Alif Ensemble – Reviewed

Premiering in Liverpool ahead of the BT River of Music Festival, Alif Ensemble proved themselves nothing less than revelatory… 

Humility, nerves and excitement. This is how the evening begins for the Alif Ensemble, for what is set to be their premiere live performance. Most recently formed bands playing brand new material at least get to do this in any number of assorted dives, under the cover of darkness and in easy reach of a back door; but for this group, drawn from across the Arab world, their first port of call happens to be the Liverpool Philharmonic. Granted they are hardly novices, but still, they have reason to be apprehensive.

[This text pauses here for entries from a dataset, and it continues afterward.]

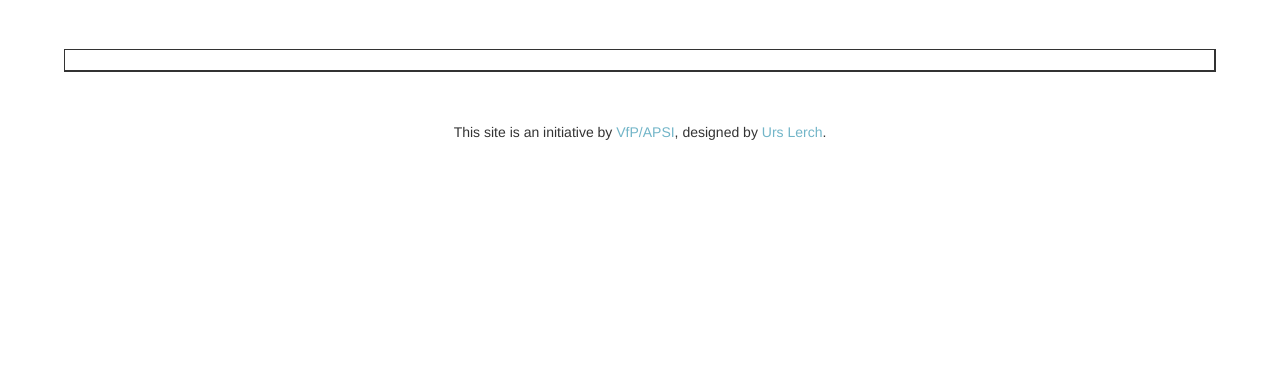
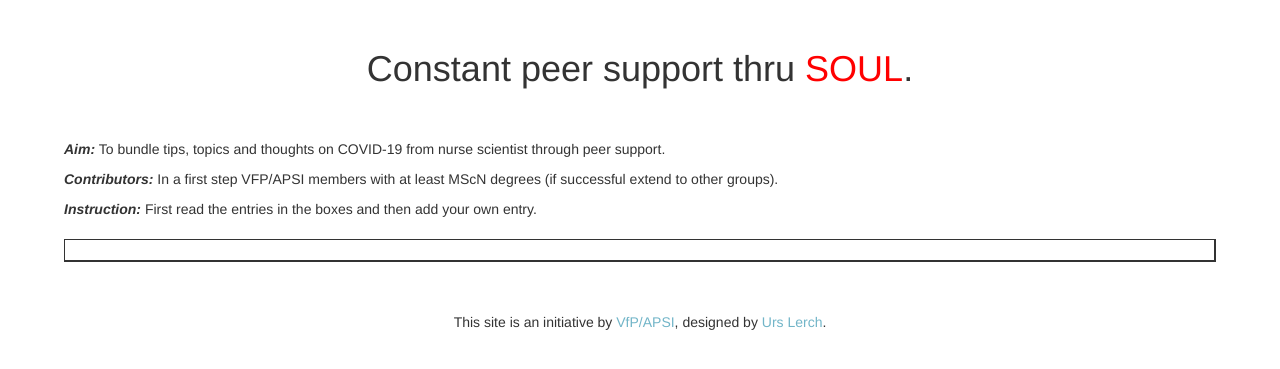
Before and after one commit to ulerch/CoronavirusWiki, a Django app: template wiki/templates/wiki/index.html in a window 1280 px wide. Shown: the part 75-444 px from the top of the page. Run offline with Django 3.2, Linux system fonts and the light colour scheme; the template is opened without the code that fills it, so the values that code supplies are empty; parts of the project's set-up code (start-up, migrations or seed data) failed here and were passed over; some libraries are stand-ins or nearby versions.

Commit message:
redirect after form submit, some minor design optimisations

```diff
--- a/static/style.css
+++ b/static/style.css
@@ -36,11 +36,12 @@ footer {
   text-align: center;
 }
 
-footer a {
+a {
   color: #72B5C8;
 }
 
 h1 {
+  text-align: center;
   margin: 20px 0;
 }
 
@@ -50,6 +51,16 @@ h2 {
 
 h3 {
   font-size: 20px;
+}
+
+h1.soul {
+  margin-bottom: 50px;
+}
+
+div.links {
+  width: 100%;
+  text-align: center;
+  margin-bottom: 30px;
 }
 
 table.matrix {
--- a/wiki/templates/wiki/create.html
+++ b/wiki/templates/wiki/create.html
@@ -8,8 +8,6 @@
     <a class="back" href="{% url 'wiki:wikiMatrix' %}">back to start page</a>
     <br>
     <a class="back" href="{% url 'wiki:wikiList' form.row.value form.column.value %}">back to list</a>
-    <br><br>
-    <p class="red">Please do not submit more than once, even if there is no success message!</p>
     <table>
       {% for field in form.visible_fields %}
         <tr>
--- a/wiki/templates/wiki/index.html
+++ b/wiki/templates/wiki/index.html
@@ -2,6 +2,10 @@
 {% load staticfiles i18n wiki_tags %}
 
 {% block content %}
+  <h1 class="soul">Constant peer support thru <span class="red">SOUL</span>.</h1>
+  <p><b><i>Aim:</i></b> To bundle tips, topics and thoughts on COVID-19 from nurse scientist through peer support.</p>
+  <p><b><i>Contributors:</i></b> In a first step VFP/APSI members with at least MScN degrees (if successful extend to other groups).</p>
+  <p><b><i>Instruction:</b></i> First read the entries in the boxes and then add your own entry.</p>
     <table class="matrix">
       <thead>
         <tr>
--- a/wiki/templates/wiki/list.html
+++ b/wiki/templates/wiki/list.html
@@ -3,9 +3,11 @@
 
 {% block content %}
 
-    <h2>{{ title }}</h2>
+    <h1>Read tips, topics and thoughts in {{ title }}</h1>
 
-    <a href="{% url 'wiki:wikiMatrix' %}">back to overview</a>
+    <div class="links">
+      <a href="{% url 'wiki:wikiMatrix' %}" class="center">back to overview</a>
+    </div>
 
     {% for entry in entries %}
       <h3>{{ entry.title }}</h3>
```
Also changed, not shown: wiki/forms.py (+1 -17 lines), wiki/views.py (+22 -8 lines).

The Alif Ensemble came together as part of Liverpool Arabic Arts Festival and the London 2012 Festival programme, and after five months of preparation (but just five days of rehearsals), the seven musicians – led by renowned Oud player, Khyam Allami – begin their set. The songs (mostly traditional Arabic poetry set to new music, Allami explains) bear a mixture of influences, from the very traditional to modern, western approaches.

The first track, Holako, while technically performed well enough, is delivered in a rather clipped and intense fashion, betraying those nerves we mentioned earlier. Chief culprit in this is vocalist Tamer Abu Ghazaleh. The tension is transmitted to the audience, who, seemingly unsure quite how to react when this trial by fire draws to its close, belatedly offer warm applause. From here-on-in however, nerves are given rather short shrift, and the concert begins proper somewhere in between second number, Al-Juththa and the wonderfully rousing Hasat.

What quickly becomes apparent is that amongst these seven musicians – while they are clearly taking their lead from Allami – there is no real hierarchy, just a warmth and mutual appreciation of each other’s playing ability. Any concerns around the chances of Ghazaleh relaxing are quickly forgotten, as his earlier intensity is swapped for a rich vocal, allied with expert and driving buzuq-playing. Just like that he is a match for anyone on stage.

Indeed, this is a real feature of the whole set: seven musicians equal in quality and renown (at least to our untutored ears) working together for the simple enjoyment of it. Just when you are admiring the amazing drumming of the pony-tailed Ayman Mabrouk, the violin playing of Yaroub Smarait will kick in and briefly take centre-stage, keeping you on your toes and reminding you to look around, lest you miss out on something extraordinary.

The extraordinary element is delivered, unusually, in the wonderfully democratic nature of the whole evening, with Allami gently orchestrating, and the bass of Khaled Omran keeping time, there is even room for a second percussionist in the ever-smiling Khaled Yassine. Making up the number is Maurice Louca, lending the Alif Ensemble a splash of electronica, which could have been out of place amongst the more traditional make-up of the rest of the band. Instead, it serves to provide a bridge into the contemporary for this most accomplished fusion of Arabic music.

A night where you are introduced to musicians in a new context (most of whom you may not previously have known the names of), can obviously go either way. In the case of Alif Ensemble, it was an education we’re glad to have been given. There were few false moves, and first track aside, the only real awkwardness came from an audience who seemed uncertain about the level of applause they were allowed to give, this most of the time resulting in too respectful a reception. But finally, following the encore, we felt able to let rip properly, Alif Ensemble deservedly whooped and cheered off the stage.

One can only wonder how good they’ll sound with a second gig under their belts.

Alif Ensemble play the Ikon Gallery in Birmingham tomorrow and Battersea Park, London on the 22nd July Image courtesy, Amr Qenawi

Posted on 18/07/2012 by thedoublenegative